Work instruction: Pull out each line of the data that includes the word "pure".

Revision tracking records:
# # # # #

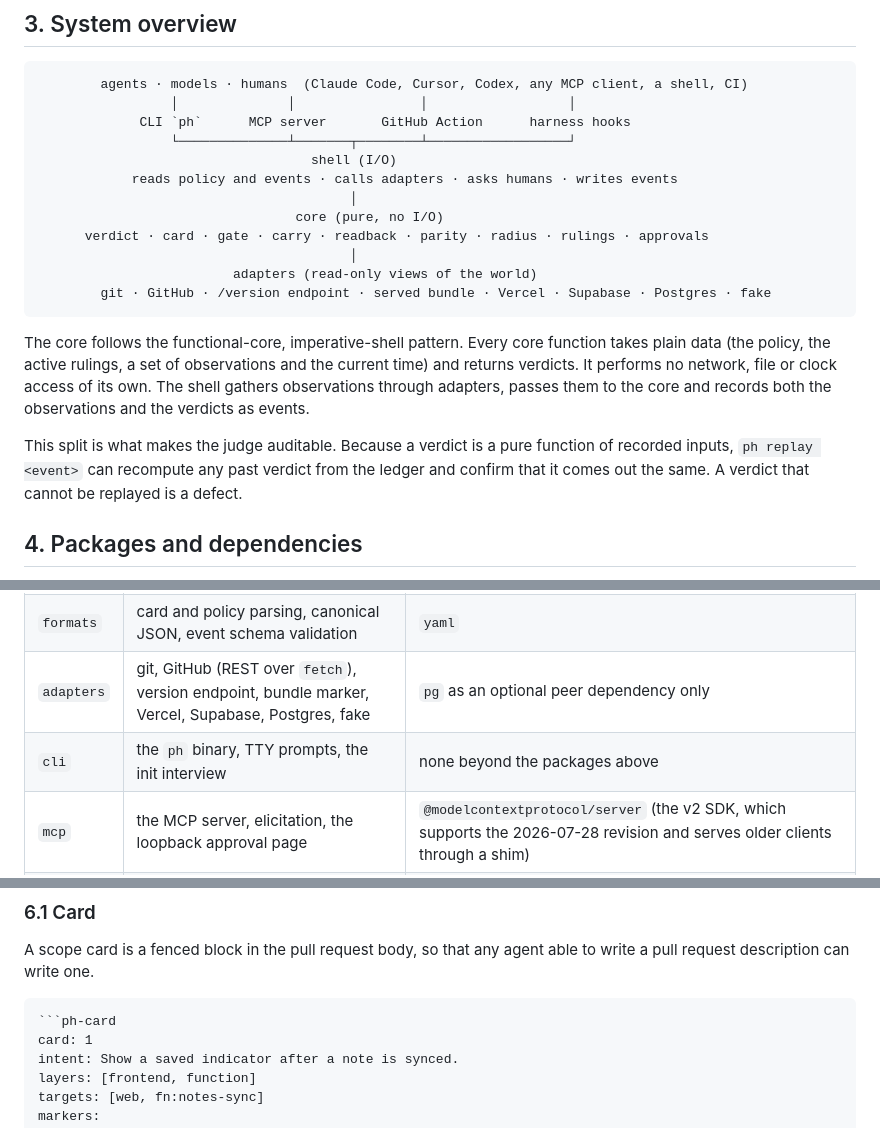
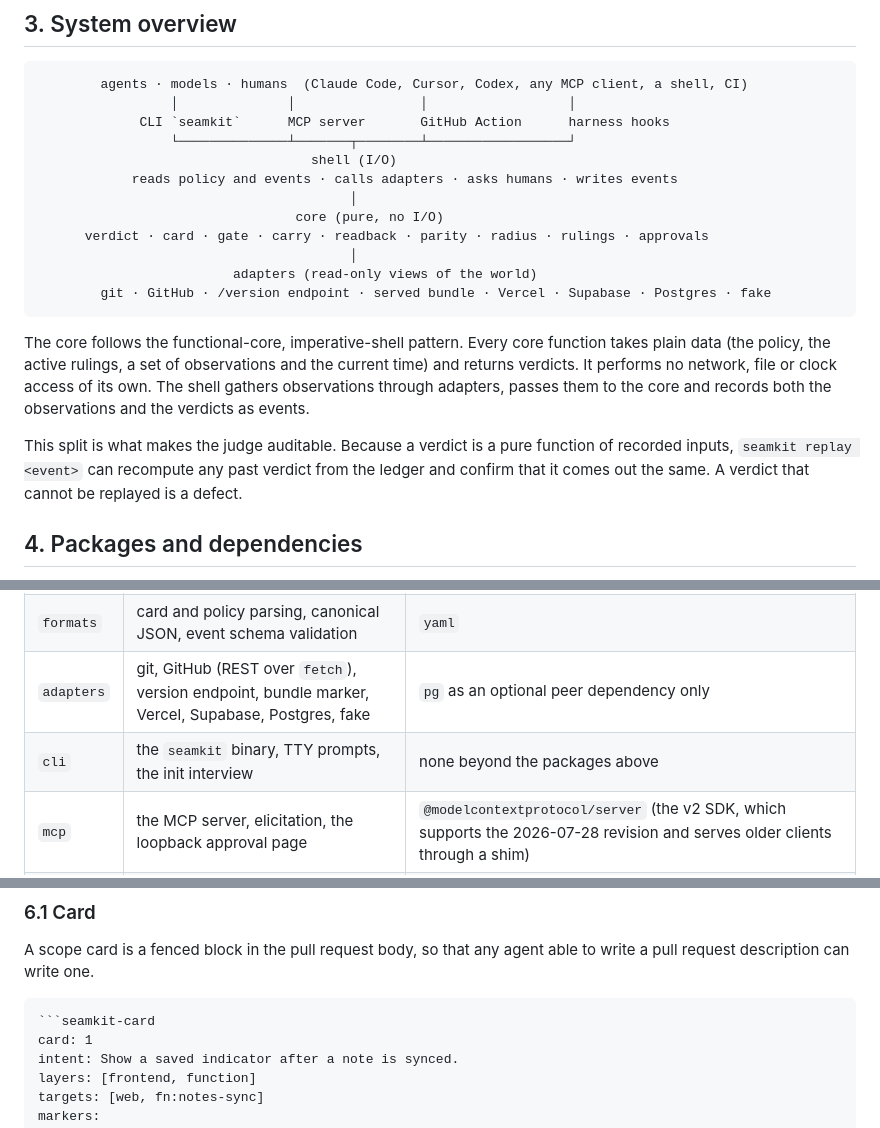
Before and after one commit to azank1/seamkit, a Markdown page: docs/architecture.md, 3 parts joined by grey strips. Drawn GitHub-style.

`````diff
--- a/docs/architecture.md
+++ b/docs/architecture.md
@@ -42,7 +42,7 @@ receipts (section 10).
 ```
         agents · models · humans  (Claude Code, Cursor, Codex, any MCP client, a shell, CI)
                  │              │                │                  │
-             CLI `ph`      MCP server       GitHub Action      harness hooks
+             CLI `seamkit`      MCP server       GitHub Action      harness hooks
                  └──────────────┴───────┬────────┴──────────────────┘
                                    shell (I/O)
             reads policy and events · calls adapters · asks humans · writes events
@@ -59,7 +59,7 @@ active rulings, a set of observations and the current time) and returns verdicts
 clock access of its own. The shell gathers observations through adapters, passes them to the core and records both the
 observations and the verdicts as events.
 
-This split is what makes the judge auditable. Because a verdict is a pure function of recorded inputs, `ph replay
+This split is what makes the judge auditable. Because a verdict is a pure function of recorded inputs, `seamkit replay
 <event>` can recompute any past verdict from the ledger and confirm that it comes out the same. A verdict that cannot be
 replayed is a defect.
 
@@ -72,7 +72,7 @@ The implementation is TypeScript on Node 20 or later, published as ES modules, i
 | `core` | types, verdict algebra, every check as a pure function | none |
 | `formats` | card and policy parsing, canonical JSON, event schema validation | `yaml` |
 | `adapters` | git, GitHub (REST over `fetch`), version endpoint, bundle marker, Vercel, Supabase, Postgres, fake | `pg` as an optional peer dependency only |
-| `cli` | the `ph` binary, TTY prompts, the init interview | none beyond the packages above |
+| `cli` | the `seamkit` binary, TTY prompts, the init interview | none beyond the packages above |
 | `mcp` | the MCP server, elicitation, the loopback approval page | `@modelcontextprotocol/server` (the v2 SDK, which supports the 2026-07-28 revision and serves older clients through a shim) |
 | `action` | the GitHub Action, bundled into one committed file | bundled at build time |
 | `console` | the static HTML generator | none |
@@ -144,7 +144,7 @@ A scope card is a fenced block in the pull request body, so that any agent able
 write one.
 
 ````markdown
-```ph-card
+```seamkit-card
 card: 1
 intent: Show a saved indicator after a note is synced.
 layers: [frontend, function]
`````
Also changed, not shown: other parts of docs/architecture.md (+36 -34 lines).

# # # # #

Response area:
-This split is what makes the judge auditable. Because a verdict is a pure function of recorded inputs, `ph replay
+This split is what makes the judge auditable. Because a verdict is a pure function of recorded inputs, `seamkit replay
 | `core` | types, verdict algebra, every check as a pure function | none |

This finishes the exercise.